### Task item
List all lines of the data that include the string "after".

### Dataset

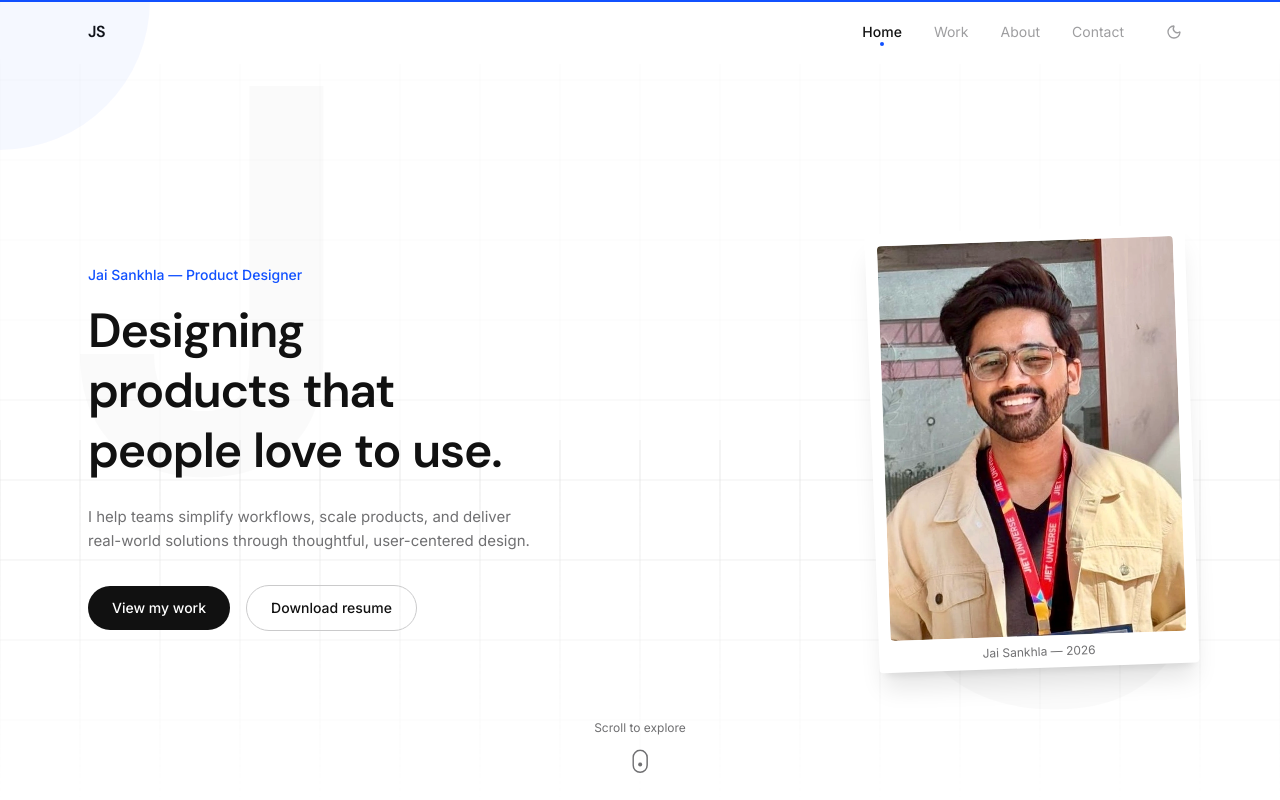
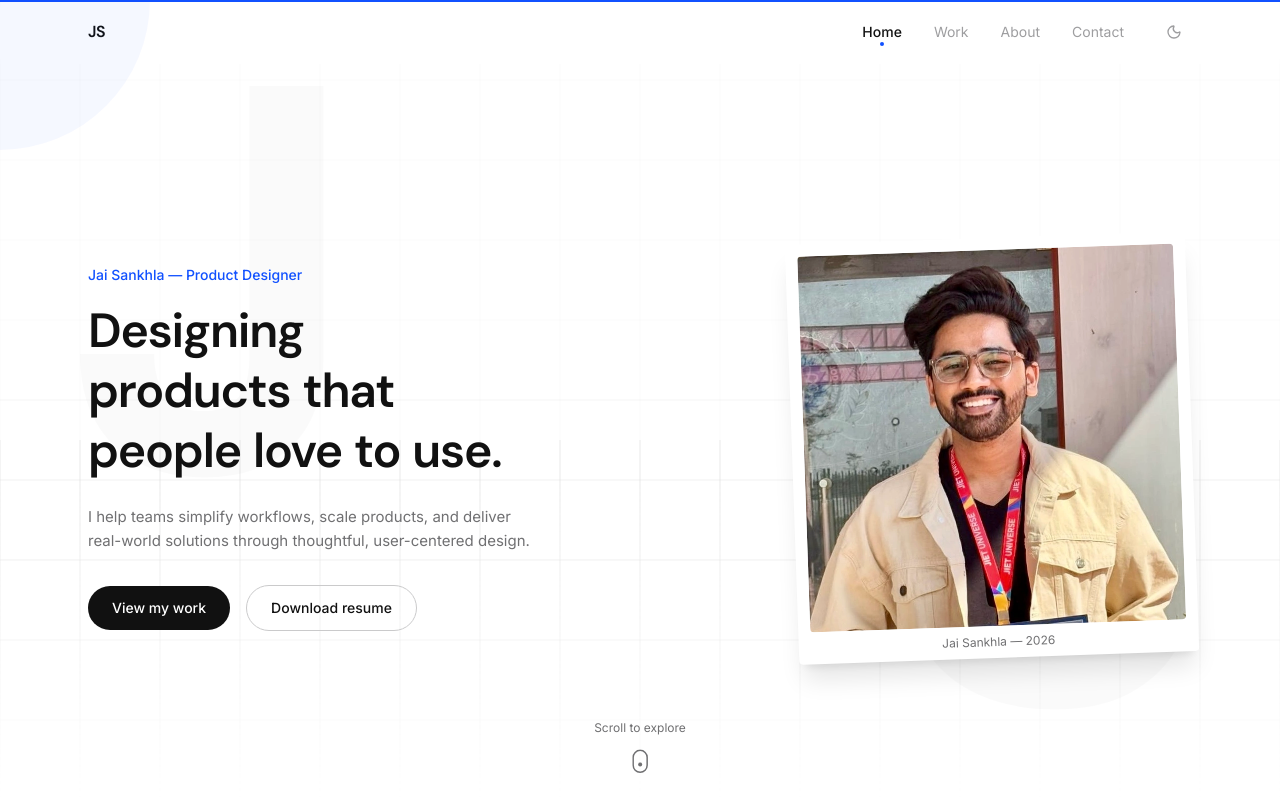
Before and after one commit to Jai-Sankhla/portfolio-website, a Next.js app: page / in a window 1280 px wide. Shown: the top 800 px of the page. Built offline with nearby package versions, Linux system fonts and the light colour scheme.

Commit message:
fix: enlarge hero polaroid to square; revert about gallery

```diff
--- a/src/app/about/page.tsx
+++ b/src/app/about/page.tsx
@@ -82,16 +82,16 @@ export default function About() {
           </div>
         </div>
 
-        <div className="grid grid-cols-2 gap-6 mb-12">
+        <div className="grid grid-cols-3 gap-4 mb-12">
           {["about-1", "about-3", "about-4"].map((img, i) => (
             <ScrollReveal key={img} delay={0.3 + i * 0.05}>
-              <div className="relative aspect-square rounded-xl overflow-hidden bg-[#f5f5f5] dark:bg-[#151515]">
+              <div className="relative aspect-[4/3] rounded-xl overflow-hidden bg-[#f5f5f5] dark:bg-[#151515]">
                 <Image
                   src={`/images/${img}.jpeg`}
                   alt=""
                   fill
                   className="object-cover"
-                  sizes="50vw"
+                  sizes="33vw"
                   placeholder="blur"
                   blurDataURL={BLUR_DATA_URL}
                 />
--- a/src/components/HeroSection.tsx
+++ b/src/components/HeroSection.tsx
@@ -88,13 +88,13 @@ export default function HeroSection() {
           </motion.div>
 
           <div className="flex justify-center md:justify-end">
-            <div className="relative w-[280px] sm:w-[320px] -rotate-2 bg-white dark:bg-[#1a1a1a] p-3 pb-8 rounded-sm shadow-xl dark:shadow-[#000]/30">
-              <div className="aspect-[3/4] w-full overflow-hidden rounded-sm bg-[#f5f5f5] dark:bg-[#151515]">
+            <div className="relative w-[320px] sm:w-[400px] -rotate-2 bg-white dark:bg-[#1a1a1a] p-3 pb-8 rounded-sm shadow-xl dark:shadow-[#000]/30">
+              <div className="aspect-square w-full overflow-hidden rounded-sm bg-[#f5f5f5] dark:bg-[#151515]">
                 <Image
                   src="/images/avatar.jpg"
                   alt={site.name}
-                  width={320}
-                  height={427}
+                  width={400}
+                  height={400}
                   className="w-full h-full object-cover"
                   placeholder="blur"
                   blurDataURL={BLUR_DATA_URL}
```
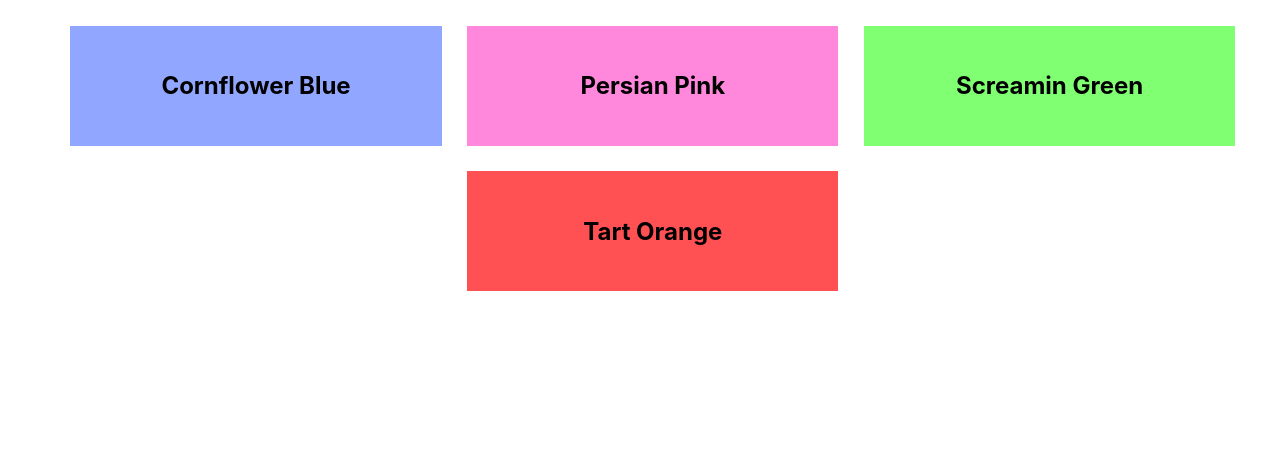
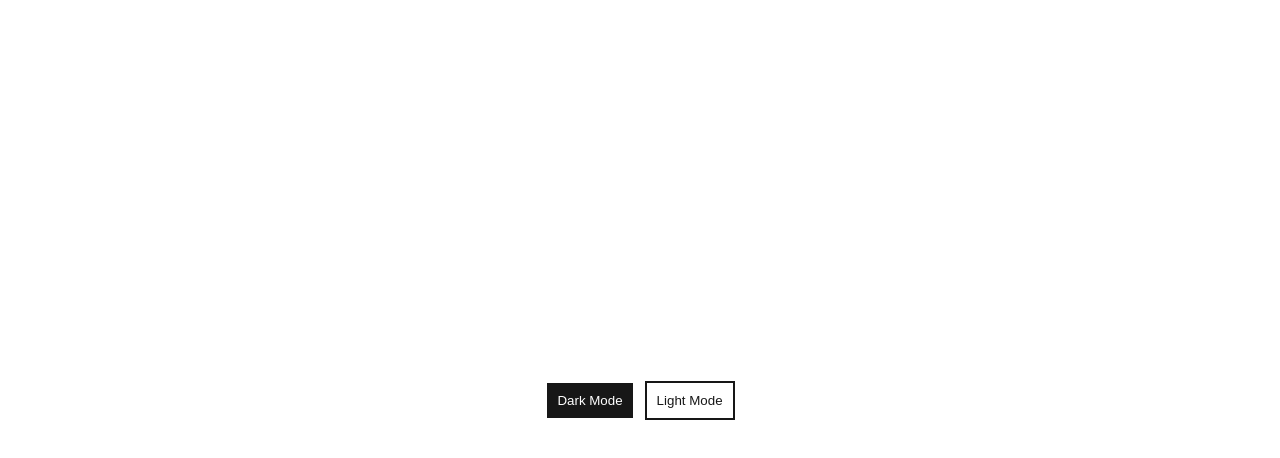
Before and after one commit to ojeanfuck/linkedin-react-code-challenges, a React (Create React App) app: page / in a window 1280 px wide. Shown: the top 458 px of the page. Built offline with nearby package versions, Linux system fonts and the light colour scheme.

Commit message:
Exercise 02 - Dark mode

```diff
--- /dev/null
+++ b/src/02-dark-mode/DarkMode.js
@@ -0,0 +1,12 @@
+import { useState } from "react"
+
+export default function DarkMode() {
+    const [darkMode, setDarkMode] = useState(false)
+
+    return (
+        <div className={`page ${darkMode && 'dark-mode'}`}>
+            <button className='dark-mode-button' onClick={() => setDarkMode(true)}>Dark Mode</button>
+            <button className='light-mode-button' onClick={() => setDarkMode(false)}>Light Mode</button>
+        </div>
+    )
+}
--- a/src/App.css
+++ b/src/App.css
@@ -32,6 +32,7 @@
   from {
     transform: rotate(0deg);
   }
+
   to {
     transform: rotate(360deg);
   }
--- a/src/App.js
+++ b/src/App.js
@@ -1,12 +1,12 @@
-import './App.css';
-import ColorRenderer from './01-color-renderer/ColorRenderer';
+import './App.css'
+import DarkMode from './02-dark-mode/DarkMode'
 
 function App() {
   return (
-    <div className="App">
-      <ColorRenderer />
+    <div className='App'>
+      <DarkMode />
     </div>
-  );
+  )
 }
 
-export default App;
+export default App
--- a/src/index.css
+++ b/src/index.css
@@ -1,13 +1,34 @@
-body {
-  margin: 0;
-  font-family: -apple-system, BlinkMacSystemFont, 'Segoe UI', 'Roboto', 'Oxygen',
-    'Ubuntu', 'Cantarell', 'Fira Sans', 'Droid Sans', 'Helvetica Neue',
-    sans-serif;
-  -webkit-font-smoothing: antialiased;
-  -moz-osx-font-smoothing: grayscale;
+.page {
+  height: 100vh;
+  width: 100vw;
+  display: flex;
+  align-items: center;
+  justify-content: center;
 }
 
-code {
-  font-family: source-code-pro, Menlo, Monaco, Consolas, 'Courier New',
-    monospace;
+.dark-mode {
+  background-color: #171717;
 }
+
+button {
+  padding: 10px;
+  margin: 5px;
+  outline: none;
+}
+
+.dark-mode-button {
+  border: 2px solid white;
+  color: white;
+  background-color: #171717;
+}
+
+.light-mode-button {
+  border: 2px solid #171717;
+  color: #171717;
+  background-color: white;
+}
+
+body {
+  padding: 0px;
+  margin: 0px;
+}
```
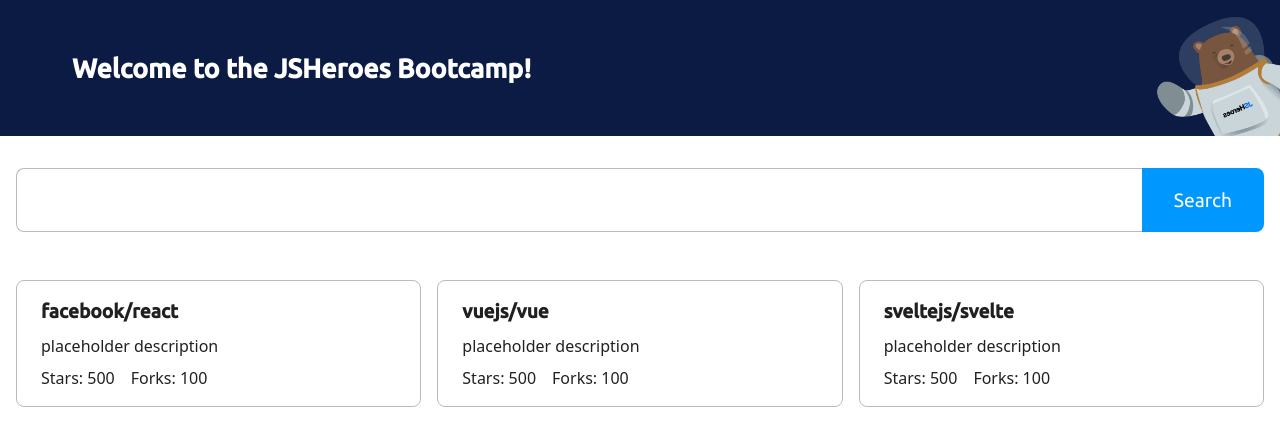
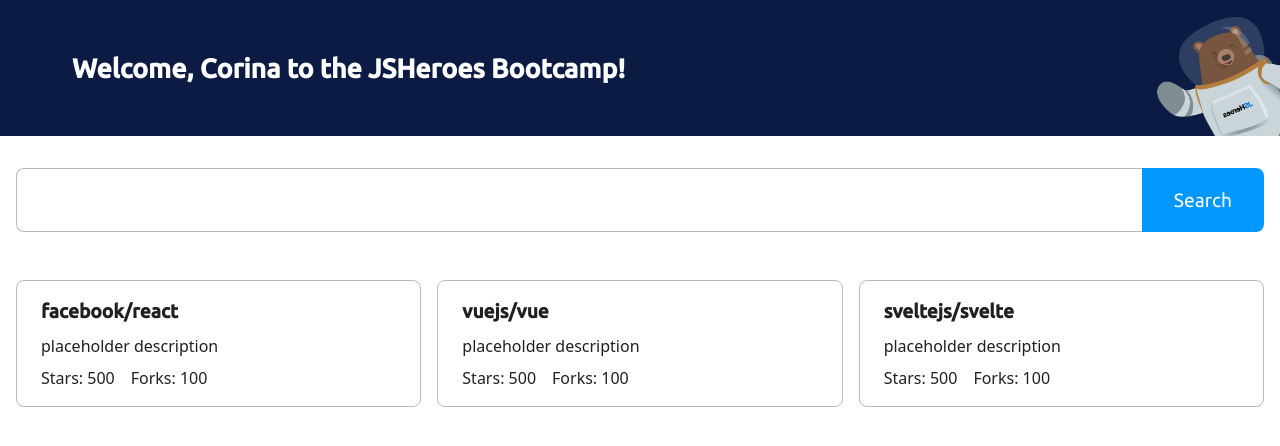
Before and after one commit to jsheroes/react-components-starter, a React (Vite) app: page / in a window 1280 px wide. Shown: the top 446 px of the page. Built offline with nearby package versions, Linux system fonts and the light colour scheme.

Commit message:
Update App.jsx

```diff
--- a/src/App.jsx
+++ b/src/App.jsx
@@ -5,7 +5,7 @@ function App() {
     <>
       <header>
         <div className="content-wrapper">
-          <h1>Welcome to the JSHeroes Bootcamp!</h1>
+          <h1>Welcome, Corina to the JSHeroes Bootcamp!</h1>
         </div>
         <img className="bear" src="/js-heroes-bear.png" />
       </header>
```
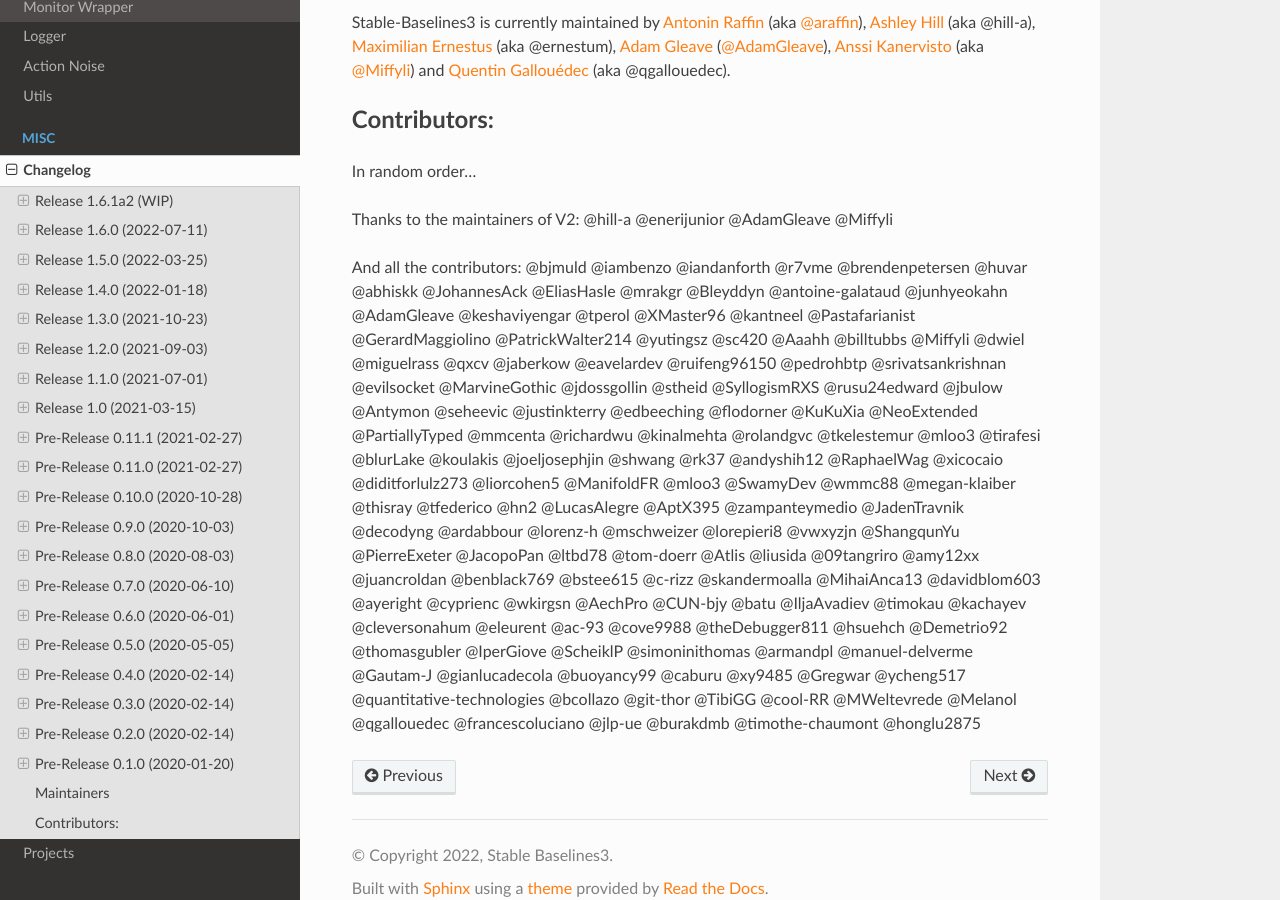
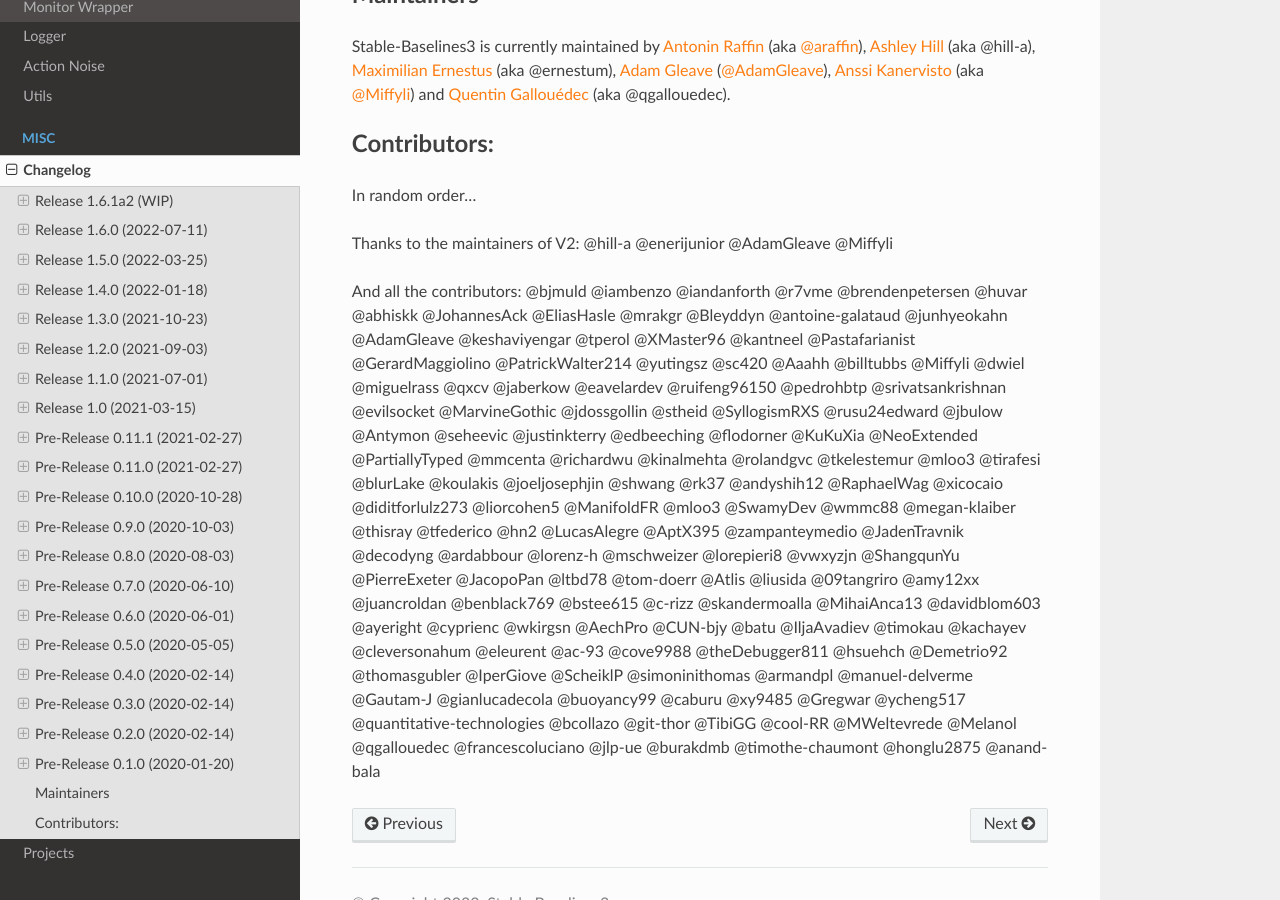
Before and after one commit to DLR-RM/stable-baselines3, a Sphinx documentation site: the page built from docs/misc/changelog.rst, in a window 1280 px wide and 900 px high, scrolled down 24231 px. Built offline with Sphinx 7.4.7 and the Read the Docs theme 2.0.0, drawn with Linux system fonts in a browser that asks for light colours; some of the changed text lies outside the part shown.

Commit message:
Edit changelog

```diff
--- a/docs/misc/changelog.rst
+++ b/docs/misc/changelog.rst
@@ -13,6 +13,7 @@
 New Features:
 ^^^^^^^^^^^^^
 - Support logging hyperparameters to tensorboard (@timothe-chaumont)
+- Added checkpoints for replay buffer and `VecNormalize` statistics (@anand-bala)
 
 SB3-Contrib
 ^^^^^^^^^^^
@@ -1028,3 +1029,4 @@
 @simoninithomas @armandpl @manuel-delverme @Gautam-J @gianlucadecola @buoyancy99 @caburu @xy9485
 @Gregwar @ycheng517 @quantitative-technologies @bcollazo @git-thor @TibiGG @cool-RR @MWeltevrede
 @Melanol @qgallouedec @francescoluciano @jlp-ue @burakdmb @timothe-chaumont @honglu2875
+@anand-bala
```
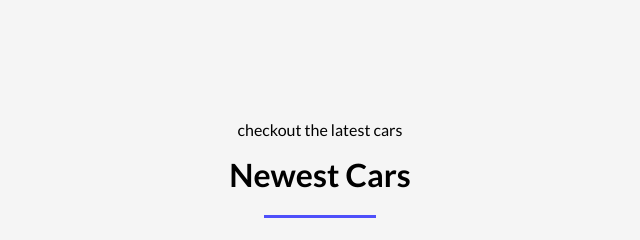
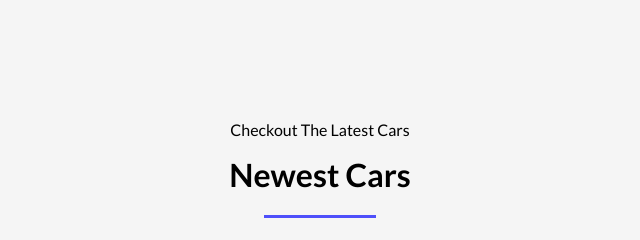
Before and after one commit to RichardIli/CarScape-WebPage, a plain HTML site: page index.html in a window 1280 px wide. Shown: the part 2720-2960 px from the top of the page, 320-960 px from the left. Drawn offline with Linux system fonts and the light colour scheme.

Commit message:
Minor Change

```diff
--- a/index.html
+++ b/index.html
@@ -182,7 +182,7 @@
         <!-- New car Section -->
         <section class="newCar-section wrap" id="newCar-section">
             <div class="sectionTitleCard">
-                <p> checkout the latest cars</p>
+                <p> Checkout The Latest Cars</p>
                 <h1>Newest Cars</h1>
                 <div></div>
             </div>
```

### Exercise response
Before and after one commit to Jai-Sankhla/portfolio-website, a Next.js app: page / in a window 1280 px wide. Shown: the top 800 px of the page. Built offline with nearby package versions, Linux system fonts and the light colour scheme.
Before and after one commit to ojeanfuck/linkedin-react-code-challenges, a React (Create React App) app: page / in a window 1280 px wide. Shown: the top 458 px of the page. Built offline with nearby package versions, Linux system fonts and the light colour scheme.
Before and after one commit to jsheroes/react-components-starter, a React (Vite) app: page / in a window 1280 px wide. Shown: the top 446 px of the page. Built offline with nearby package versions, Linux system fonts and the light colour scheme.
Before and after one commit to DLR-RM/stable-baselines3, a Sphinx documentation site: the page built from docs/misc/changelog.rst, in a window 1280 px wide and 900 px high, scrolled down 24231 px. Built offline with Sphinx 7.4.7 and the Read the Docs theme 2.0.0, drawn with Linux system fonts in a browser that asks for light colours; some of the changed text lies outside the part shown.
Before and after one commit to RichardIli/CarScape-WebPage, a plain HTML site: page index.html in a window 1280 px wide. Shown: the part 2720-2960 px from the top of the page, 320-960 px from the left. Drawn offline with Linux system fonts and the light colour scheme.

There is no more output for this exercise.